Top of DATASET ENTRIES

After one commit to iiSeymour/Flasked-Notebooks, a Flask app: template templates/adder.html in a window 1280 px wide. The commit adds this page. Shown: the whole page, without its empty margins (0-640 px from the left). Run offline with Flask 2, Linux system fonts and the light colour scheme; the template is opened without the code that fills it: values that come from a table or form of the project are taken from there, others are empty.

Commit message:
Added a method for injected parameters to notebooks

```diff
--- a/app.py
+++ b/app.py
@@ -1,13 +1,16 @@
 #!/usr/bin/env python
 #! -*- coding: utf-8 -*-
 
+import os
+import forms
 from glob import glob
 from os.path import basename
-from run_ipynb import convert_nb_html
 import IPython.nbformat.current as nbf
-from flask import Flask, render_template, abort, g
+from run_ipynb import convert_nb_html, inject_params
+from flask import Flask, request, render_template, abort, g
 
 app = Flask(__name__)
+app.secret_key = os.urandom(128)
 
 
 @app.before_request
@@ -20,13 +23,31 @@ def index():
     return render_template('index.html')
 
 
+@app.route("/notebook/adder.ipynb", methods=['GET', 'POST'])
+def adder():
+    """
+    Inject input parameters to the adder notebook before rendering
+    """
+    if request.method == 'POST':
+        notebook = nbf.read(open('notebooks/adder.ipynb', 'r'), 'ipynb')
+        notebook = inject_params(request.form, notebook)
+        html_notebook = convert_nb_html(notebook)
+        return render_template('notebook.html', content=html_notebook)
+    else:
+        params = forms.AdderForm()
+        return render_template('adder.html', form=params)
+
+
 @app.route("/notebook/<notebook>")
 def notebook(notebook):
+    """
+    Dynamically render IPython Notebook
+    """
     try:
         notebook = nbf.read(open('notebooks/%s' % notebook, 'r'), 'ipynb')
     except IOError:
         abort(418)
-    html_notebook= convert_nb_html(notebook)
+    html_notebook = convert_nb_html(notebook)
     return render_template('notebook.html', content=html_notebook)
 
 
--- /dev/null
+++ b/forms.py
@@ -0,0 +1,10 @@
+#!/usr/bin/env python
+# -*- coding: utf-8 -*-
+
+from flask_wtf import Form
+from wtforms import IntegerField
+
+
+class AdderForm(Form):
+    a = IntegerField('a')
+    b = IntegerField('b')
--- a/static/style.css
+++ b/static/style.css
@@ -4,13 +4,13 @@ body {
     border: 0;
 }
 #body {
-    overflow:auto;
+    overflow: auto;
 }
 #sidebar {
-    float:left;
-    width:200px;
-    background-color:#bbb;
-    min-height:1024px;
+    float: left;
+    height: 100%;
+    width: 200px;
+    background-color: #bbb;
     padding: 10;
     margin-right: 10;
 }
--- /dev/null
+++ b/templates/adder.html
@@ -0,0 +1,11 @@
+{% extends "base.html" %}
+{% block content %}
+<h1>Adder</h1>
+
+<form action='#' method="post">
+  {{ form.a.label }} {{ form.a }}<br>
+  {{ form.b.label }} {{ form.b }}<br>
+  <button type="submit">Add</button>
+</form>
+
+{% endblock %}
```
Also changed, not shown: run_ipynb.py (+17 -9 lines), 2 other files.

Bottom of DATASET ENTRIES

* TASK TO COMPLETE *
Every record above must be duplicated exactly.

* SOLUTION TO THE EXERCISE *
After one commit to iiSeymour/Flasked-Notebooks, a Flask app: template templates/adder.html in a window 1280 px wide. The commit adds this page. Shown: the whole page, without its empty margins (0-640 px from the left). Run offline with Flask 2, Linux system fonts and the light colour scheme; the template is opened without the code that fills it: values that come from a table or form of the project are taken from there, others are empty.

Commit message:
Added a method for injected parameters to notebooks

```diff
--- a/app.py
+++ b/app.py
@@ -1,13 +1,16 @@
 #!/usr/bin/env python
 #! -*- coding: utf-8 -*-
 
+import os
+import forms
 from glob import glob
 from os.path import basename
-from run_ipynb import convert_nb_html
 import IPython.nbformat.current as nbf
-from flask import Flask, render_template, abort, g
+from run_ipynb import convert_nb_html, inject_params
+from flask import Flask, request, render_template, abort, g
 
 app = Flask(__name__)
+app.secret_key = os.urandom(128)
 
 
 @app.before_request
@@ -20,13 +23,31 @@ def index():
     return render_template('index.html')
 
 
+@app.route("/notebook/adder.ipynb", methods=['GET', 'POST'])
+def adder():
+    """
+    Inject input parameters to the adder notebook before rendering
+    """
+    if request.method == 'POST':
+        notebook = nbf.read(open('notebooks/adder.ipynb', 'r'), 'ipynb')
+        notebook = inject_params(request.form, notebook)
+        html_notebook = convert_nb_html(notebook)
+        return render_template('notebook.html', content=html_notebook)
+    else:
+        params = forms.AdderForm()
+        return render_template('adder.html', form=params)
+
+
 @app.route("/notebook/<notebook>")
 def notebook(notebook):
+    """
+    Dynamically render IPython Notebook
+    """
     try:
         notebook = nbf.read(open('notebooks/%s' % notebook, 'r'), 'ipynb')
     except IOError:
         abort(418)
-    html_notebook= convert_nb_html(notebook)
+    html_notebook = convert_nb_html(notebook)
     return render_template('notebook.html', content=html_notebook)
 
 
--- /dev/null
+++ b/forms.py
@@ -0,0 +1,10 @@
+#!/usr/bin/env python
+# -*- coding: utf-8 -*-
+
+from flask_wtf import Form
+from wtforms import IntegerField
+
+
+class AdderForm(Form):
+    a = IntegerField('a')
+    b = IntegerField('b')
--- a/static/style.css
+++ b/static/style.css
@@ -4,13 +4,13 @@ body {
     border: 0;
 }
 #body {
-    overflow:auto;
+    overflow: auto;
 }
 #sidebar {
-    float:left;
-    width:200px;
-    background-color:#bbb;
-    min-height:1024px;
+    float: left;
+    height: 100%;
+    width: 200px;
+    background-color: #bbb;
     padding: 10;
     margin-right: 10;
 }
--- /dev/null
+++ b/templates/adder.html
@@ -0,0 +1,11 @@
+{% extends "base.html" %}
+{% block content %}
+<h1>Adder</h1>
+
+<form action='#' method="post">
+  {{ form.a.label }} {{ form.a }}<br>
+  {{ form.b.label }} {{ form.b }}<br>
+  <button type="submit">Add</button>
+</form>
+
+{% endblock %}
```
Also changed, not shown: run_ipynb.py (+17 -9 lines), 2 other files.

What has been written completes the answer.